Volker Schellenberger is President and CEO of Amunix Operating Inc., which he co-founded together with Willem Pim Stemmer in 2006. He initially served as Amunix’ Chief Scientific Officer and is the lead inventor of the company’s XTEN technology. He has over 20 years of industry experience in protein engineering and drug discovery. Prior to co-founding Amunix he served as head of Genencor’s protein engineering department where he invented combinatorial consensus mutagenesis, selection by micro-compartmentalization as well as mutator technology. He focused on the discovery and engineering of antibody-enzyme fusion proteins. Prior to his work on biotherapeutics, he led projects optimizing enzymes for industrial applications as well as microbes for metabolic pathway engineering. He received his PhD from Leipzig University(Germany) in 1986 for studies on protease catalyzed peptide synthesis. After Postdoctoral work at the Institute for Protein Research in Pushchino (Russia) he moved to the University of Göttingen where he developed a novel method for the production of peptides from recombinant peptide-multimers. After a Postdoc with Bill Rutter at the University of California, San Francisco he joined Genencor in 1994. He is author of over 40 scientific papers and inventor of more than 70 issued or pending patent applications. He is a recipient of the Karl Lohmannprize of the German Society of Biochemists.

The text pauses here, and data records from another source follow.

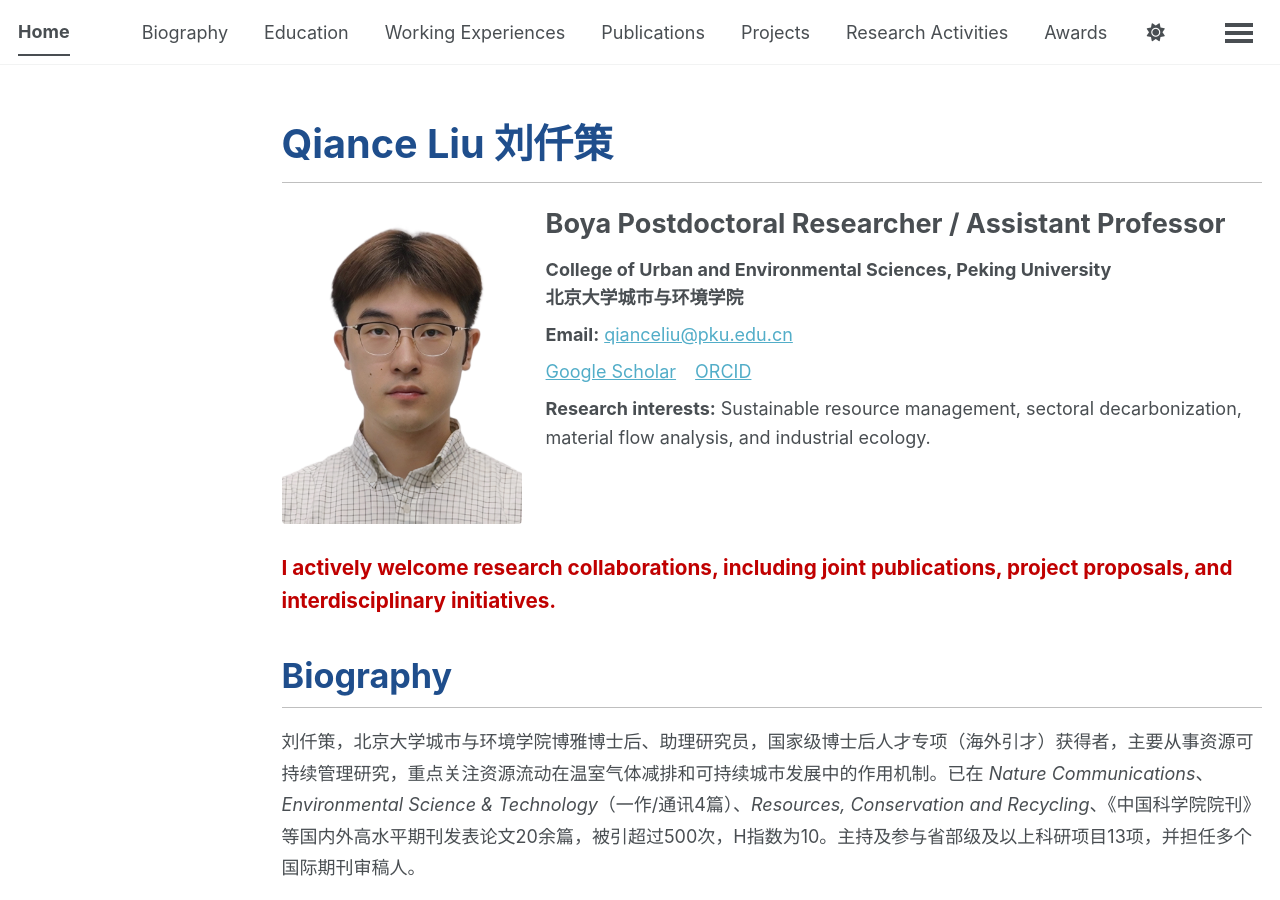
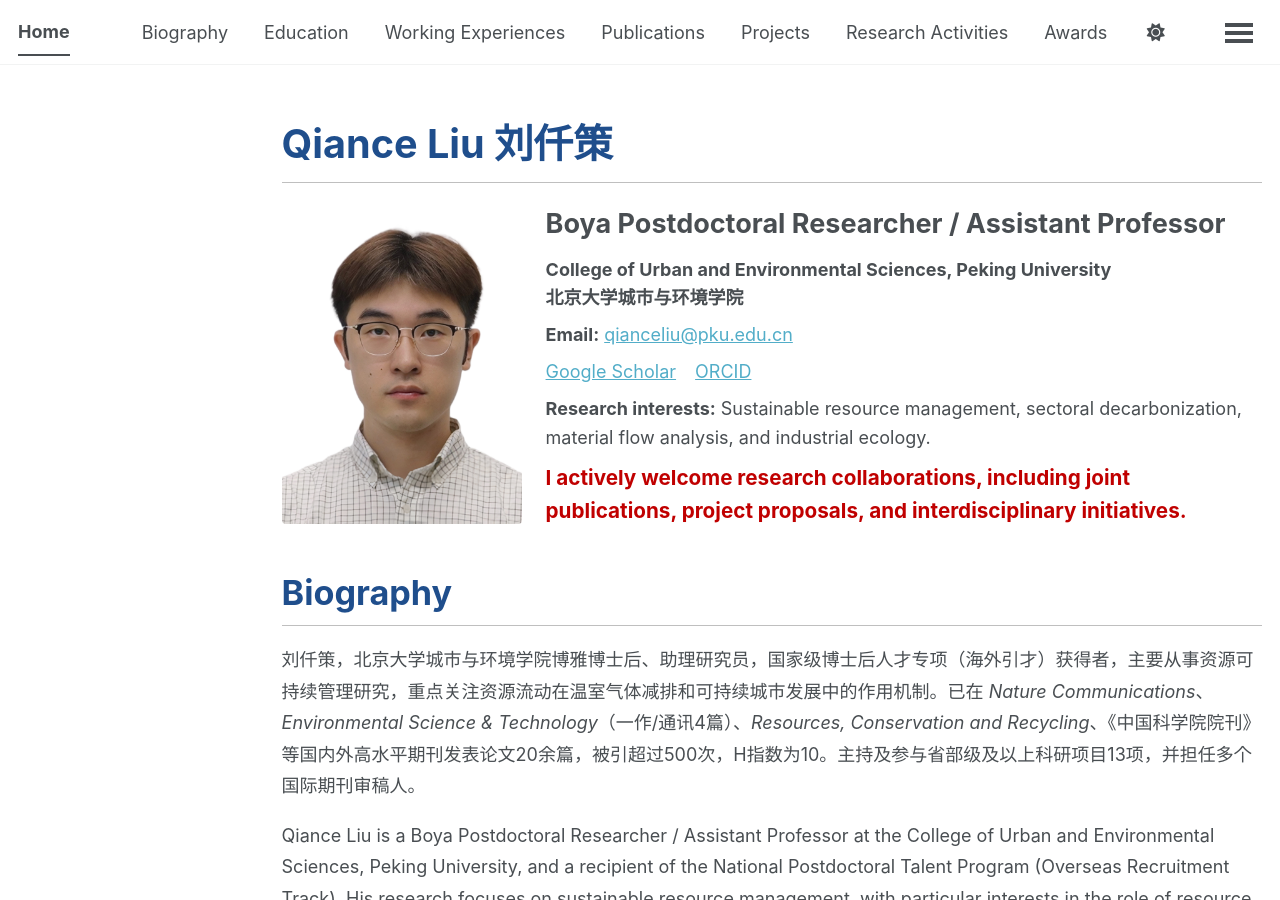
Before and after one commit to QianceLIU/qianceliu.github.io, a Jekyll site: the page built from _pages/about.md, in a window 1280 px wide and 900 px high. Built offline with Jekyll 4.4.1, drawn with Linux system fonts in a browser that asks for light colours; a script bundle is joined from its source files by our own code; library files that are not in the unit come from our copies.

Commit message:
Update about.md

```diff
--- a/_pages/about.md
+++ b/_pages/about.md
@@ -187,14 +187,17 @@
     <div class="profile-line">
       <strong>Research interests:</strong> Sustainable resource management, sectoral decarbonization, material flow analysis, and industrial ecology.
     </div>
+
+    <div class="profile-line">
+  <span style="color:#c00000; font-weight:700; font-size:1.15rem;">
+
+    I actively welcome research collaborations, including joint publications, project proposals, and interdisciplinary initiatives.
+  </span>
+    </div>
+
   </div>
 </div>
 
-<div class="profile-line">
-  <span style="color:#c00000; font-weight:700; font-size:1.15rem;">
-    I actively welcome research collaborations, including joint publications, project proposals, and interdisciplinary initiatives.
-  </span>
-</div>
 
 <div id="biography" class="section-title" style="scroll-margin-top: 90px;">Biography</div>
 <hr class="section-rule">
```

PEGylation is commonly used to generate long-acting biologics (Biobetters). However, there are increasing concerns about the safety of PEG resulting from its resistance to being metabolized resulting in the accumulation in various organs including the kidney and brain. PEG is further limited by its polydispersity as well as an increasing risk of pre-exposure caused by the use of PEG in many cosmetics. Amunix has developed XTEN, a protein-based polymer that mimics the biophysical properties of PEG. XTEN is easily metabolized, thereby eliminating the risk of tissue accumulation. Proteins and peptides can be genetically fused to XTEN in a precisely controlled locations to increase biological half-life. XTEN polymers can also be produced by large scale microbial fermentation enabling chemical conjugation similar to PEGylation. XTEN has been successfully applied to a wide range of biotherapeutics and the most advanced product, human growth hormone-XTEN, VRS-317, is currently in late stage clinical testing.